Make us your home page

Ernest Hooper, Times Columnist/East Hillsborough Bureau Chief

Ernest Hooper

Ernest Hooper is the East Hillsborough Bureau chief and columnist at the Tampa Bay Times. Hooper joined the Times in 1992 and has worked as a prep sports writer and editor, TV/radio sports columnist, NFL writer, news columnist and unofficial ambassador, representing the Times as an emcee, judge or keynote speaker at hundreds of nonprofit events and civic functions. Hooper added the role of East Hillsborough Bureau chief in 2012. He oversees news content for the Times' regional edition east of Tampa, the SouthShore & Brandon Times, and writes two columns a week. His commentaries about family, community issues and political perspectives have helped Hooper connect with readers over the years, but he's probably best known for his signature tagline: That's all I'm saying.

Phone: (813) 661-2440

Email: ehooper@tampabay.com

  1. Ernest Hooper: Flooding highlights need for drainage investment

    Human Interest

    To be honest, I'm afraid to drive in South Tampa when it rains. And I don't have that much courage about driving in other parts of the city during a thunderstorm.

    But are taxpayers willing to pony up what it would take to help alleviate the problem on a rain-averse, flat peninsula where water can easily pool?

    If you look at the $35 million combined price tag of two of the latest pumping stations — Alline Avenue and Duck Pond-Doughnut Pond — it's clear there's no easy fix....

  2. Vacationing volunteers just part of the story at Trinity Cafe


    He could have ridden the daunting dips and climbs of Gwazi at Busch Gardens instead of riding over to Nebraska Avenue, armed with large bags of rice and buckets of fresh vegetables.

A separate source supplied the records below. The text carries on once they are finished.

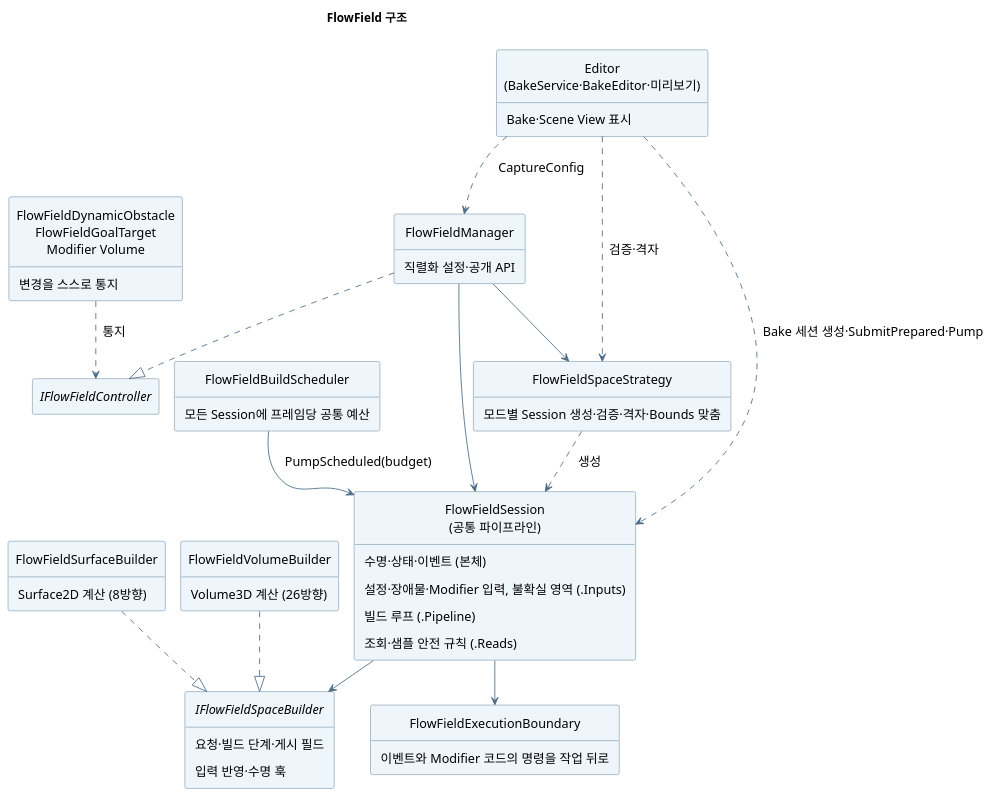
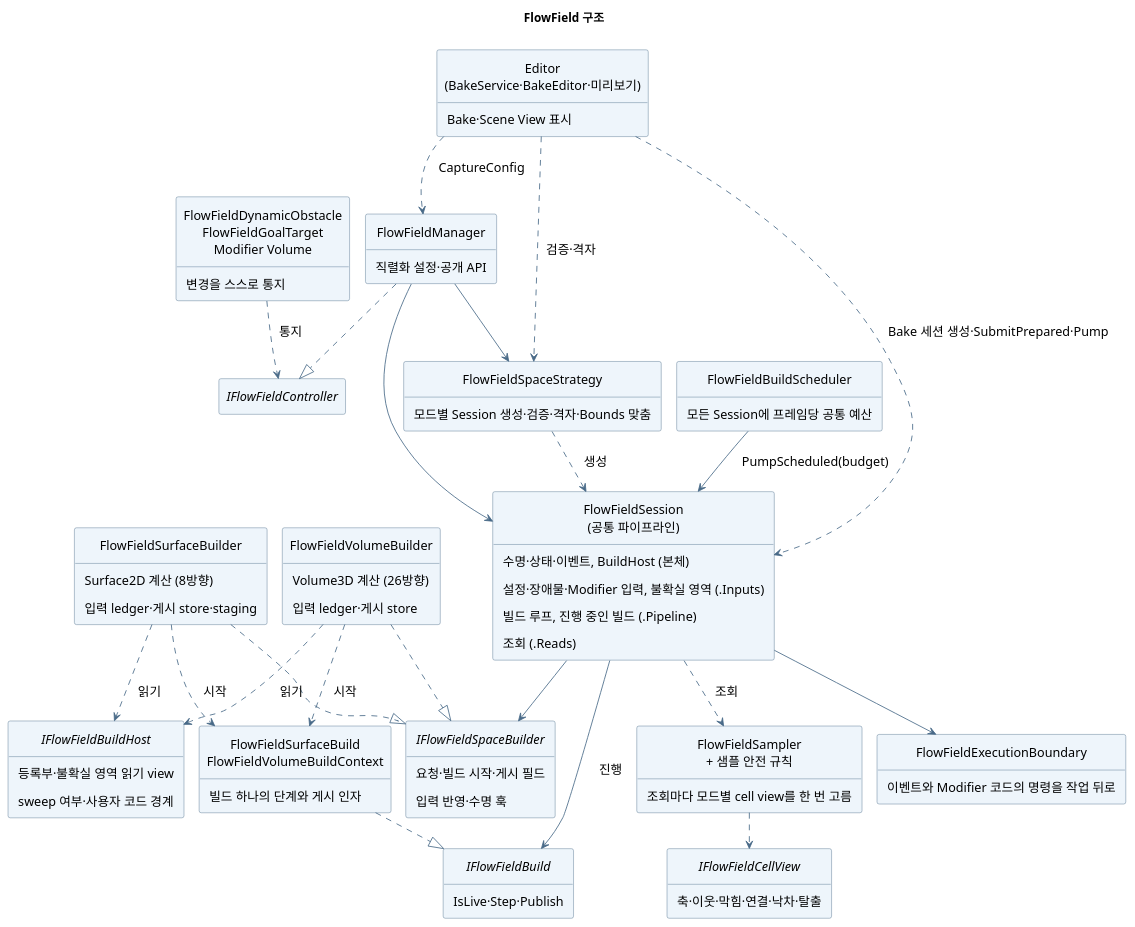
One commit to youwonsock/tool-unity-editor changed the diagram in ToyProject/Assets/_FlowField/Docs/flowfield-structure.puml. Above: the diagram before and after it, drawn with PlantUML. The commit also changed 5 other files, not shown here.

First line of the commit message:
문서: 빌드 host, 빌드 객체, ledger와 store, cell view

```diff
--- a/ToyProject/Assets/_FlowField/Docs/flowfield-structure.puml
+++ b/ToyProject/Assets/_FlowField/Docs/flowfield-structure.puml
@@ -1,63 +1,89 @@
 @startuml flowfield-structure
 !pragma layout smetana
 skinparam shadowing false
 skinparam defaultFontName "Apple SD Gothic Neo"
 skinparam defaultFontSize 15
 skinparam ArrowColor #496A88
 skinparam Padding 6
 skinparam classBackgroundColor #EEF5FB
 skinparam classBorderColor #496A88
 hide empty members
 hide circle
 title FlowField 구조
 
 class "FlowFieldDynamicObstacle\nFlowFieldGoalTarget\nModifier Volume" as Components {
   변경을 스스로 통지
 }
 interface "IFlowFieldController" as API
 class FlowFieldManager {
   직렬화 설정·공개 API
 }
 class FlowFieldSpaceStrategy {
   모드별 Session 생성·검증·격자·Bounds 맞춤
 }
 class "FlowFieldSession\n(공통 파이프라인)" as Session {
-  {field} 수명·상태·이벤트 (본체)
+  {field} 수명·상태·이벤트, BuildHost (본체)
   {field} 설정·장애물·Modifier 입력, 불확실 영역 (.Inputs)
-  {field} 빌드 루프 (.Pipeline)
-  {field} 조회·샘플 안전 규칙 (.Reads)
+  {field} 빌드 루프, 진행 중인 빌드 (.Pipeline)
+  {field} 조회 (.Reads)
+}
+interface IFlowFieldBuildHost {
+  {field} 등록부·불확실 영역 읽기 view
+  {field} sweep 여부·사용자 코드 경계
 }
 interface IFlowFieldSpaceBuilder {
-  요청·빌드 단계·게시 필드
+  요청·빌드 시작·게시 필드
   입력 반영·수명 훅
 }
+interface IFlowFieldBuild {
+  IsLive·Step·Publish
+}
 class FlowFieldSurfaceBuilder {
-  Surface2D 계산 (8방향)
+  {field} Surface2D 계산 (8방향)
+  {field} 입력 ledger·게시 store·staging
 }
 class FlowFieldVolumeBuilder {
-  Volume3D 계산 (26방향)
+  {field} Volume3D 계산 (26방향)
+  {field} 입력 ledger·게시 store
+}
+class "FlowFieldSurfaceBuild\nFlowFieldVolumeBuildContext" as Builds {
+  빌드 하나의 단계와 게시 인자
+}
+class "FlowFieldSampler\n+ 샘플 안전 규칙" as Sampler {
+  조회마다 모드별 cell view를 한 번 고름
+}
+interface IFlowFieldCellView {
+  {field} 축·이웃·막힘·연결·낙차·탈출
 }
 class FlowFieldBuildScheduler {
   모든 Session에 프레임당 공통 예산
 }
 class FlowFieldExecutionBoundary {
   이벤트와 Modifier 코드의 명령을 작업 뒤로
 }
 class "Editor\n(BakeService·BakeEditor·미리보기)" as Editor {
   Bake·Scene View 표시
 }
 
 Components ..> API : 통지
 FlowFieldManager ..|> API
 FlowFieldManager --> FlowFieldSpaceStrategy
 FlowFieldSpaceStrategy ..> Session : 생성
 FlowFieldManager --> Session
 Session --> IFlowFieldSpaceBuilder
+Session --> IFlowFieldBuild : 진행
+Session ..> Sampler : 조회
+Sampler ..> IFlowFieldCellView
 FlowFieldSurfaceBuilder ..|> IFlowFieldSpaceBuilder
 FlowFieldVolumeBuilder ..|> IFlowFieldSpaceBuilder
+FlowFieldSurfaceBuilder ..> IFlowFieldBuildHost : 읽기
+FlowFieldVolumeBuilder ..> IFlowFieldBuildHost : 읽기
+FlowFieldSurfaceBuilder ..> Builds : 시작
+FlowFieldVolumeBuilder ..> Builds : 시작
+Builds ..|> IFlowFieldBuild
 FlowFieldBuildScheduler --> Session : PumpScheduled(budget)
 Session --> FlowFieldExecutionBoundary
 Editor ..> FlowFieldManager : CaptureConfig
 Editor ..> FlowFieldSpaceStrategy : 검증·격자
 Editor ..> Session : Bake 세션 생성·SubmitPrepared·Pump
 @enduml
```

    He could have donned a pair of Mickey ears instead of a pair of vinyl gloves. He could have sat by the gulf with an umbrella drink instead of sitting with the guests as a volunteer at the Trinity Cafe, where more than 280 hot, nutritious meals are served every day....

  3. Black community, police need joint action to find solutions

    Human Interest

    We're going to get a real sense of where the Tampa Police Department stands with the African-American community at a forum being staged by the family of Arthur Green Jr. from 10:30 a.m. to 2:30 p.m. Saturday at the Hope Center, 4902 N 22nd St.

    The family has filed a suit against the Police Department, alleging the police encounter with the 63-year-old Green, who was suffering from a diabetic seizure, resulted in his death because officers ignored his worsening condition, handcuffed him and pinned him to the ground. ...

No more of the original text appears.